Four oil-rich Arab nations, all with histories of philanthropy to United Nations and Middle Eastern causes, have donated vastly more money to the Clinton Foundation than they have to most other large private charities involved in the kinds of global work championed by the Clinton family.
Since 2001, Saudi Arabia, Oman, Qatar and the United Arab Emirates gave as much as $40 million to the Clinton Foundation. In contrast, six similar non-governmental global charities collected no money from those same four Middle Eastern countries; the International Committee of the Red Cross was given $6.82 million. Since 2001, these global foundations have raised a staggering $40 billion to $50 billion to fund their humanitarian work.
The existence of foreign donors to the Clinton Foundation has been well-documented in the media. What hasn’t been revealed, however, is the disparity in donations by these four nations, all of which have been criticized by the State Department over the years for a spate of issues ranging from the mistreatment of women to stoking ethnic discord in the flammable Middle East.

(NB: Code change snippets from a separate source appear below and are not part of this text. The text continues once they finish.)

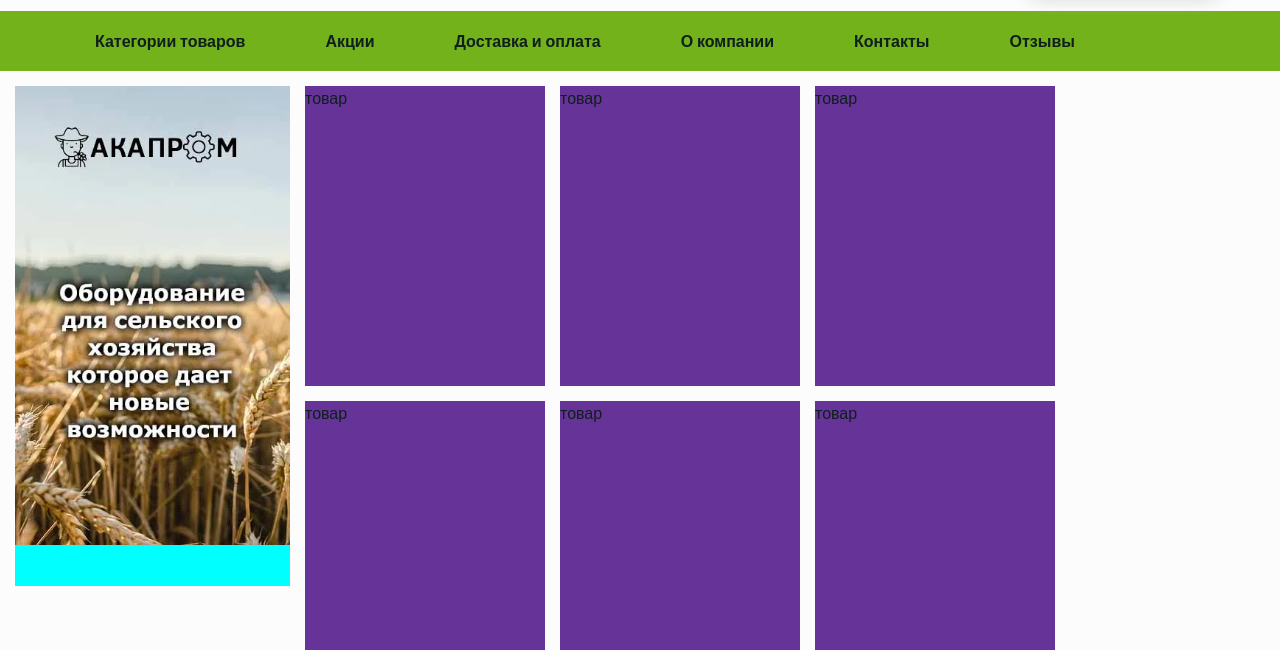
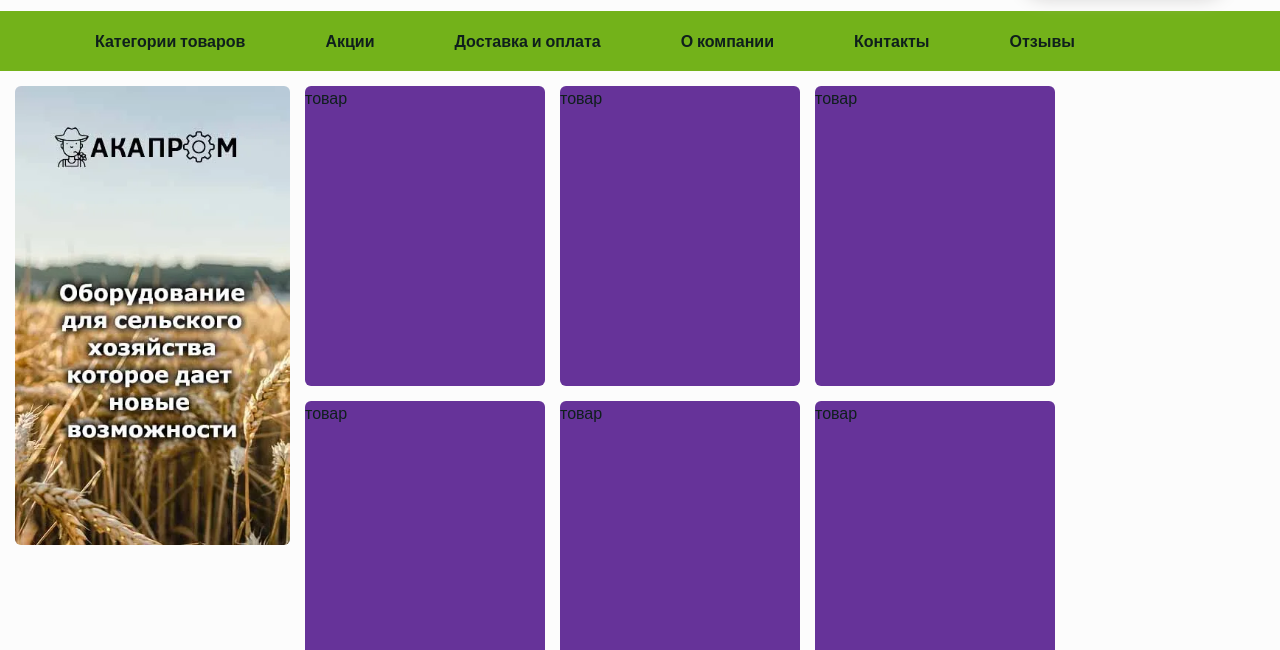
Before and after one commit to Orfo143/Akaprom, a plain HTML site: page index.html in a window 1280 px wide. Shown: the part 150-800 px from the top of the page. Drawn offline with Linux system fonts and the light colour scheme.

Commit message:
Update main.css

```diff
--- a/css/main.css
+++ b/css/main.css
@@ -121,8 +121,10 @@ body{
 /* aside */
 .aside{
     min-width: 275px;
-    background-color: aqua;
-    height: 500px;
+    height: 100%;
+}
+.aside img{
+    border-radius: 6px;
 }
 .category{
 
@@ -137,4 +139,5 @@ body{
     width: 240px;
     height: 300px;
     background-color: rebeccapurple;
+    border-radius: 6px;
 }
```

Moreover, the level of Arab support for the Clinton Foundation, which occurred during the time Hillary Clinton was a U.S. senator, was seeking the Democratic nomination for president against Barack Obama, and was serving as secretary of state, fuels questions about the reasons for the donations. Were they solely to support the foundation’s causes, or were they designed to curry favor with the ex-president and with a potential future president?